What is expected: Search the records below for "login" and copy every line it turns up in.

Supplied material:
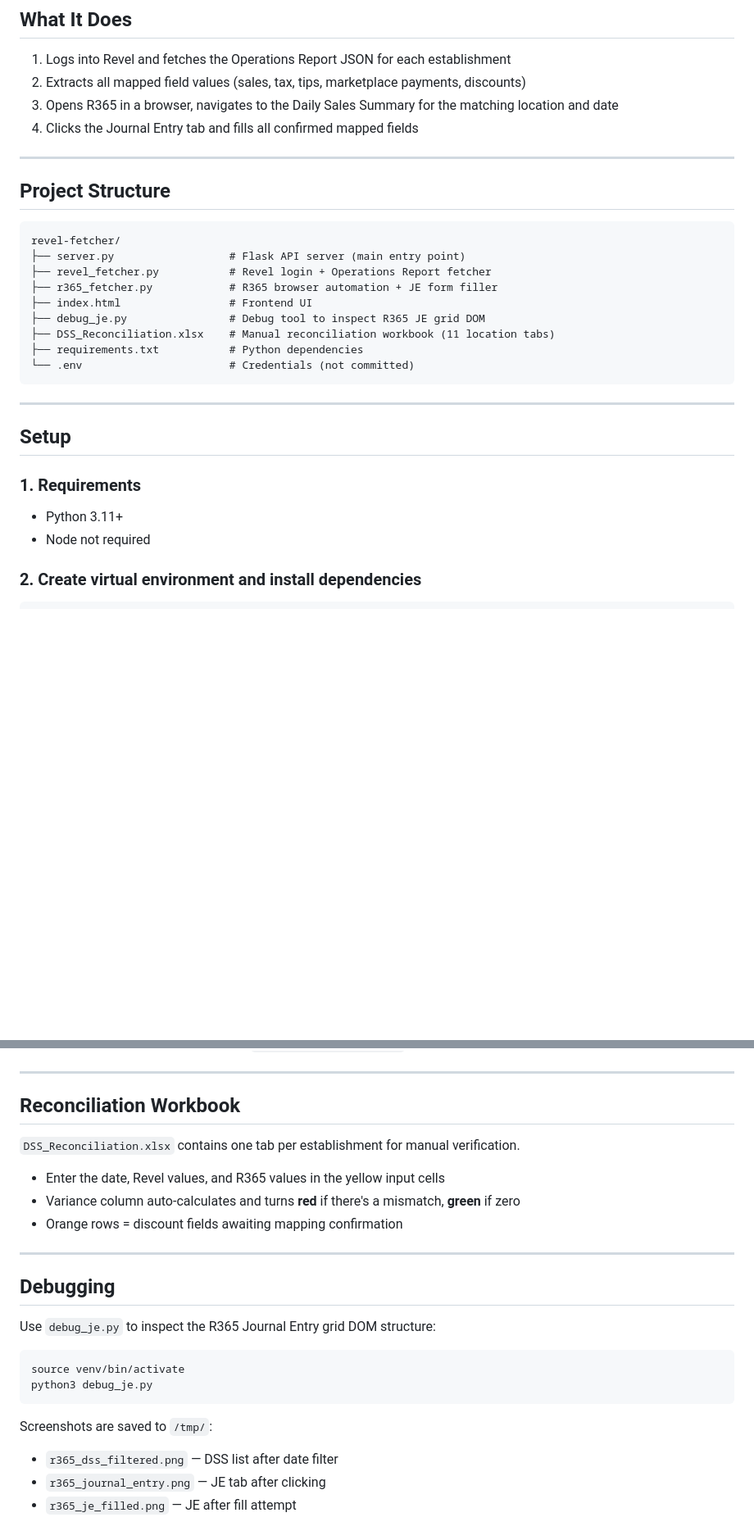
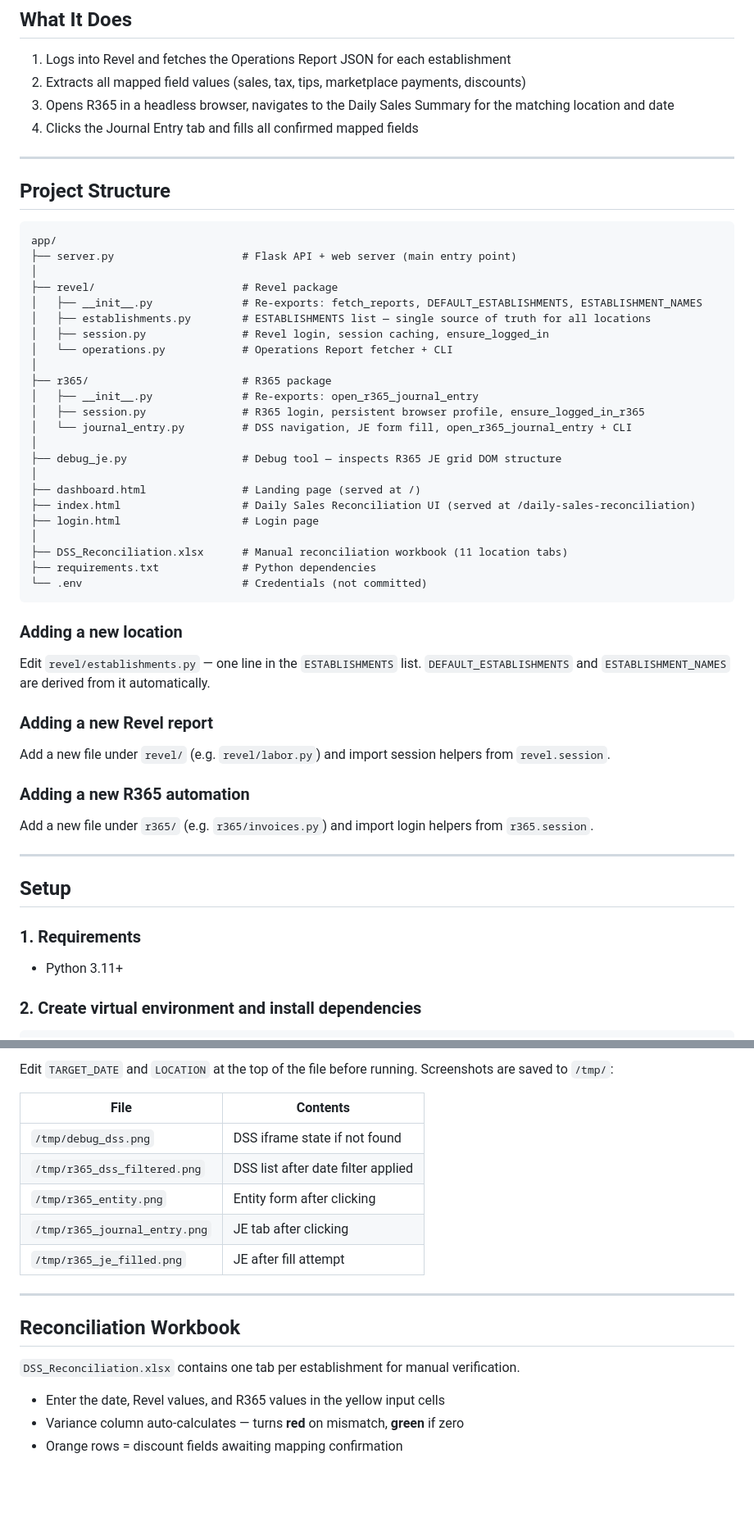
Before and after one commit to asimbilaladil/restaurant-bookkeeping-automation, a Markdown page: README.md, 2 parts joined by grey strips. Shown at 82% size. GitHub-like rendering; blank space fills up the shorter version.

````diff
--- a/README.md
+++ b/README.md
@@ -8,7 +8,7 @@ Fetches daily sales data from Revel Operations Reports and automatically fills t
 
 1. Logs into Revel and fetches the Operations Report JSON for each establishment
 2. Extracts all mapped field values (sales, tax, tips, marketplace payments, discounts)
-3. Opens R365 in a browser, navigates to the Daily Sales Summary for the matching location and date
+3. Opens R365 in a headless browser, navigates to the Daily Sales Summary for the matching location and date
 4. Clicks the Journal Entry tab and fills all confirmed mapped fields
 
 ---
@@ -16,16 +16,39 @@ Fetches daily sales data from Revel Operations Reports and automatically fills t
 ## Project Structure
 
 ```
-revel-fetcher/
-├── server.py                  # Flask API server (main entry point)
-├── revel_fetcher.py           # Revel login + Operations Report fetcher
-├── r365_fetcher.py            # R365 browser automation + JE form filler
-├── index.html                 # Frontend UI
-├── debug_je.py                # Debug tool to inspect R365 JE grid DOM
-├── DSS_Reconciliation.xlsx    # Manual reconciliation workbook (11 location tabs)
-├── requirements.txt           # Python dependencies
-└── .env                       # Credentials (not committed)
+app/
+├── server.py                    # Flask API + web server (main entry point)
+│
+├── revel/                       # Revel package
+│   ├── __init__.py              # Re-exports: fetch_reports, DEFAULT_ESTABLISHMENTS, ESTABLISHMENT_NAMES
+│   ├── establishments.py        # ESTABLISHMENTS list — single source of truth for all locations
+│   ├── session.py               # Revel login, session caching, ensure_logged_in
+│   └── operations.py            # Operations Report fetcher + CLI
+│
+├── r365/                        # R365 package
+│   ├── __init__.py              # Re-exports: open_r365_journal_entry
+│   ├── session.py               # R365 login, persistent browser profile, ensure_logged_in_r365
+│   └── journal_entry.py         # DSS navigation, JE form fill, open_r365_journal_entry + CLI
+│
+├── debug_je.py                  # Debug tool — inspects R365 JE grid DOM structure
+│
+├── dashboard.html               # Landing page (served at /)
+├── index.html                   # Daily Sales Reconciliation UI (served at /daily-sales-reconciliation)
+├── login.html                   # Login page
+│
+├── DSS_Reconciliation.xlsx      # Manual reconciliation workbook (11 location tabs)
+├── requirements.txt             # Python dependencies
+└── .env                         # Credentials (not committed)
 ```
+
+### Adding a new location
+Edit `revel/establishments.py` — one line in the `ESTABLISHMENTS` list. `DEFAULT_ESTABLISHMENTS` and `ESTABLISHMENT_NAMES` are derived from it automatically.
+
+### Adding a new Revel report
+Add a new file under `revel/` (e.g. `revel/labor.py`) and import session helpers from `revel.session`.
+
+### Adding a new R365 automation
+Add a new file under `r365/` (e.g. `r365/invoices.py`) and import login helpers from `r365.session`.
 
 ---
 
@@ -34,7 +57,6 @@ revel-fetcher/
 ### 1. Requirements
 
 - Python 3.11+
-- Node not required
 
 ### 2. Create virtual environment and install dependencies
 
@@ -220,3 +317,12 @@ Returns the list of establishment IDs and names.
+Edit `TARGET_DATE` and `LOCATION` at the top of the file before running. Screenshots are saved to `/tmp/`:
+
+| File | Contents |
+|---|---|
+| `/tmp/debug_dss.png` | DSS iframe state if not found |
+| `/tmp/r365_dss_filtered.png` | DSS list after date filter applied |
+| `/tmp/r365_entity.png` | Entity form after clicking |
+| `/tmp/r365_journal_entry.png` | JE tab after clicking |
+| `/tmp/r365_je_filled.png` | JE after fill attempt |
 
 ---
 
@@ -225,21 +331,5 @@ Returns the list of establishment IDs and names.
 `DSS_Reconciliation.xlsx` contains one tab per establishment for manual verification.
 
 - Enter the date, Revel values, and R365 values in the yellow input cells
-- Variance column auto-calculates and turns **red** if there's a mismatch, **green** if zero
+- Variance column auto-calculates — turns **red** on mismatch, **green** if zero
 - Orange rows = discount fields awaiting mapping confirmation
-
----
-
-## Debugging
-
-Use `debug_je.py` to inspect the R365 Journal Entry grid DOM structure:
-
-```bash
-source venv/bin/activate
-python3 debug_je.py
-```
-
-Screenshots are saved to `/tmp/`:
-- `r365_dss_filtered.png` — DSS list after date filter
-- `r365_journal_entry.png` — JE tab after clicking
-- `r365_je_filled.png` — JE after fill attempt
````
Also changed, not shown: other parts of README.md (+94 -19 lines).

Result:
-├── revel_fetcher.py           # Revel login + Operations Report fetcher
+│   ├── session.py               # Revel login, session caching, ensure_logged_in
+│   ├── session.py               # R365 login, persistent browser profile, ensure_logged_in_r365
+├── login.html                   # Login page
+Add a new file under `r365/` (e.g. `r365/invoices.py`) and import login helpers from `r365.session`.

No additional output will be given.